[Opening Supplied entries section]

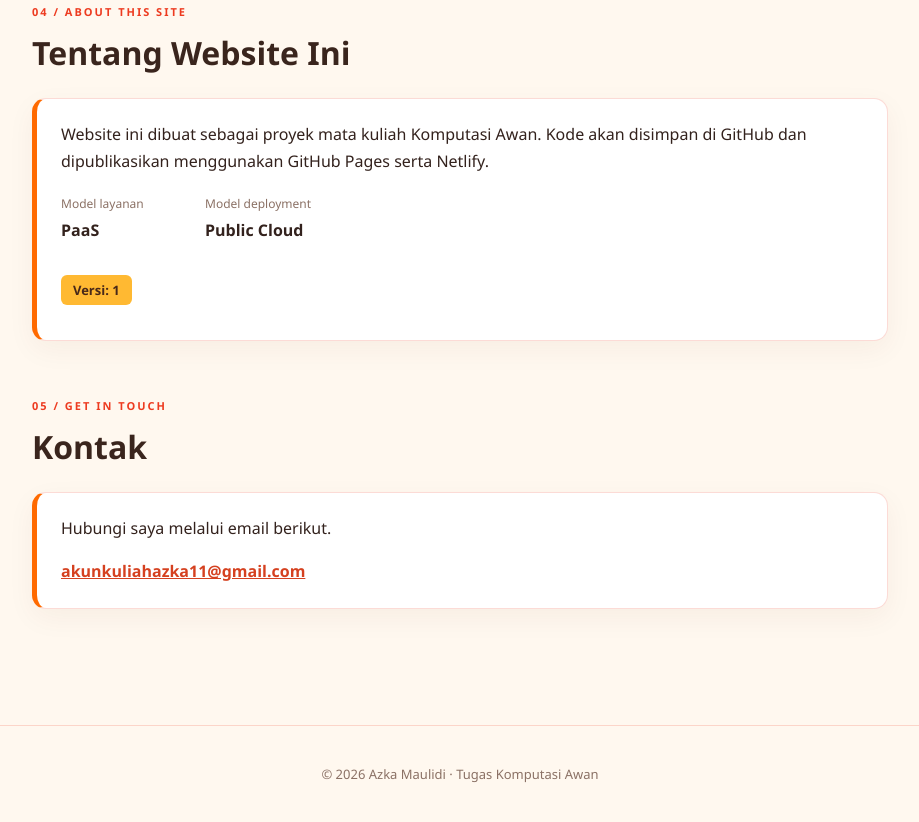
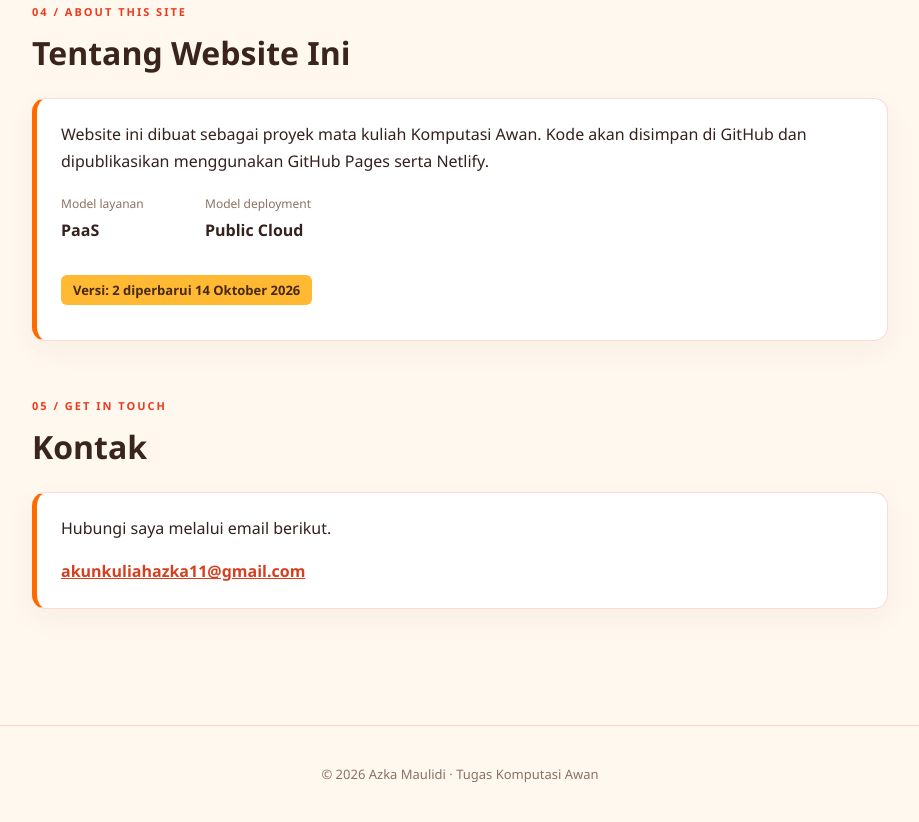
Before and after one commit to nextmaulid1/portofolio-azka-2403020066, a plain HTML site: page index.html in a window 1280 px wide. Shown: the part 2131-2953 px from the top of the page, without its empty margins (180-1099 px from the left). Drawn offline with Linux system fonts and the light colour scheme.

Commit message:
Versi 2, menambahkan tanggal pembaruan

```diff
--- a/index.html
+++ b/index.html
@@ -143,7 +143,7 @@
           </div>
         </div>
 
-        <p class="versi">Versi: 1</p>
+        <p class="versi">Versi: 2 diperbarui 14 Oktober 2026</p>
       </div>
     </section>
 
```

[Closing Supplied entries section]

Assignment: Whenever "html" occurs in a line of the entries, copy that line.

Response box:
Before and after one commit to nextmaulid1/portofolio-azka-2403020066, a plain HTML site: page index.html in a window 1280 px wide. Shown: the part 2131-2953 px from the top of the page, without its empty margins (180-1099 px from the left). Drawn offline with Linux system fonts and the light colour scheme.
--- a/index.html
+++ b/index.html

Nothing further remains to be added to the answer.